With the NSW Opposition proposing a similar stamp duty increase before it was defeated in this year’s election, AADA CEO, David Blackhall, said the Association is concerned other states might follow suit. AADA is, therefore, considering a constitutional challenge over what is effectively a state-based LCT.
There are already so many taxes on cars in Australia: a 5 percent tariff on cars imported from the UK and Europe, 10 percent GST plus the Federal Government’s 33 percent LCT on vehicles over $66,331. AADA considers this ‘Luxury’ Car Tax especially unfair considering the numbers show that Toyota customers pay more in LCT than most buyers of prestige brands.
The Sydney Morning Herald and The Age recently revealed that Toyota customers collectively pay more than buyers of Ferraris, Porsches, Lamborghinis and most other prestige brands under the Federal LCT.
Mr Blackhall said if Victoria was allowed to effectively add its own LCT, other states and territories would follow suit, adding to the already unfair impost on Australian motorists and automotive Dealers. Western Australia already imposes 6.5 percent stamp duty on new cars priced over $50,000.

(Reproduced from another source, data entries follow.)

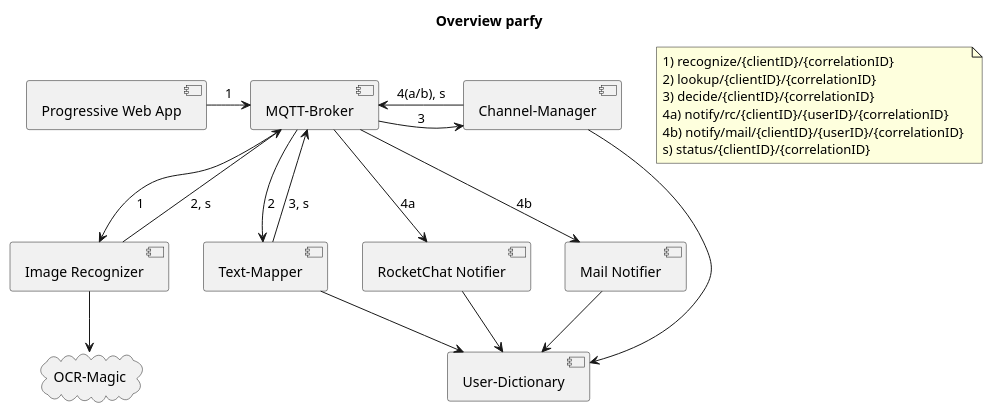
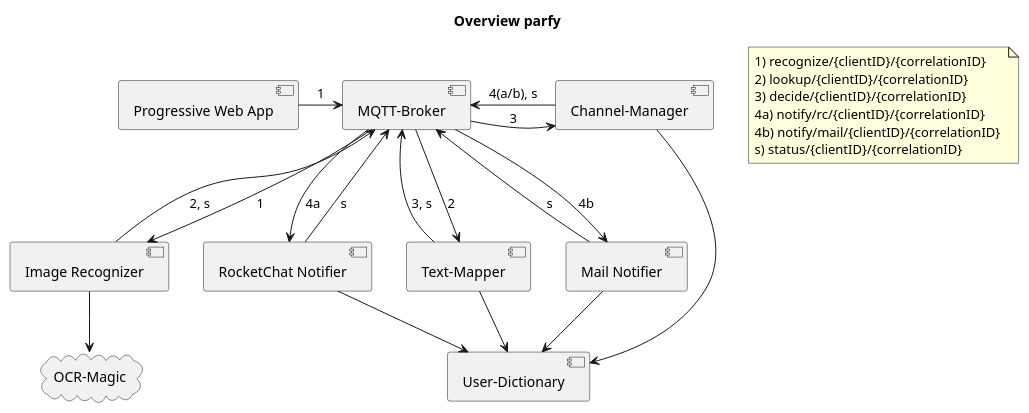
The diagram in documentation/overview.puml (parfio/parfio), drawn with PlantUML before and after one commit. The commit also changed 1 other file, not shown here.

```diff
--- a/documentation/overview.puml
+++ b/documentation/overview.puml
@@ -1,39 +1,42 @@
 @startuml
 
 Title Overview parfy
 
 cloud ocr as "OCR-Magic"
 [pwa] as "Progressive Web App"
 [image_recognizer] as "Image Recognizer"
 [mqtt_broker] as "MQTT-Broker"
 [text_mapper] as "Text-Mapper"
 [user_dictionary] as "User-Dictionary"
 [channel_manager] as "Channel-Manager"
 [rocket_chat_notifier] as "RocketChat Notifier"
 [mail_notifier] as "Mail Notifier"
 
 pwa -> mqtt_broker : 1
 mqtt_broker --> image_recognizer: 1
 image_recognizer --> ocr
 image_recognizer --> mqtt_broker : 2, s
 mqtt_broker --> text_mapper: 2
 text_mapper --> user_dictionary
 text_mapper --> mqtt_broker: 3, s
 mqtt_broker -> channel_manager: 3
 channel_manager -> mqtt_broker: 4(a/b), s
 channel_manager -> user_dictionary
 mqtt_broker --> rocket_chat_notifier: 4a
 mqtt_broker --> mail_notifier: 4b
 
 rocket_chat_notifier --> user_dictionary
+rocket_chat_notifier -> mqtt_broker: s
 mail_notifier --> user_dictionary
+mail_notifier -> mqtt_broker: s
+
 
 note  "1) recognize/{clientID}/{correlationID} \n\
 2) lookup/{clientID}/{correlationID} \n\
 3) decide/{clientID}/{correlationID} \n\
-4a) notify/rc/{clientID}/{userID}/{correlationID} \n\
-4b) notify/mail/{clientID}/{userID}/{correlationID} \n\
+4a) notify/rc/{clientID}/{correlationID} \n\
+4b) notify/mail/{clientID}/{correlationID} \n\
 s) status/{clientID}/{correlationID}"  as n1
 
 
 @enduml
```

“Treasurers are treasurers; once they see one of their counterparts dip into the car buyer’s wallet, our concern is it will become contagious and other states might get the same idea,” Mr Blackhall said.
“We are taking advice on the legality of what’s happened, and there are serious-minded, well-informed senior counsel talking to us about aspects of this tax that may be in breach of our Constitution.”
It is unclear whether it is possible to challenge a government regarding the legality of a tax, but Mr Blackhall said AADA is determined to find out exactly what taxing powers state governments have under the Constitution and, if necessary and feasible, take that challenge all the way to the High Court.
The potential ramifications of an increase in stamp duty by one state could include consumers purchasing their new vehicle in another state, buying a car below the threshold or exploiting other loopholes, including enlisting the help of Dealers to avoid the higher stamp duty.
One factor that might assist AADA in this fight is the negotiations regarding a Free Trade Agreement with Europe. Vehicles imported from Japan, Thailand, South Korea and the USA are tariff-free, but those from the UK and Europe still attract a 5 percent import tariff.
The EU is likely to regard the Federal LCT and state stamp duties as ‘discriminatory tariffs’ and could pressure the Australian Government to remove or reduce them.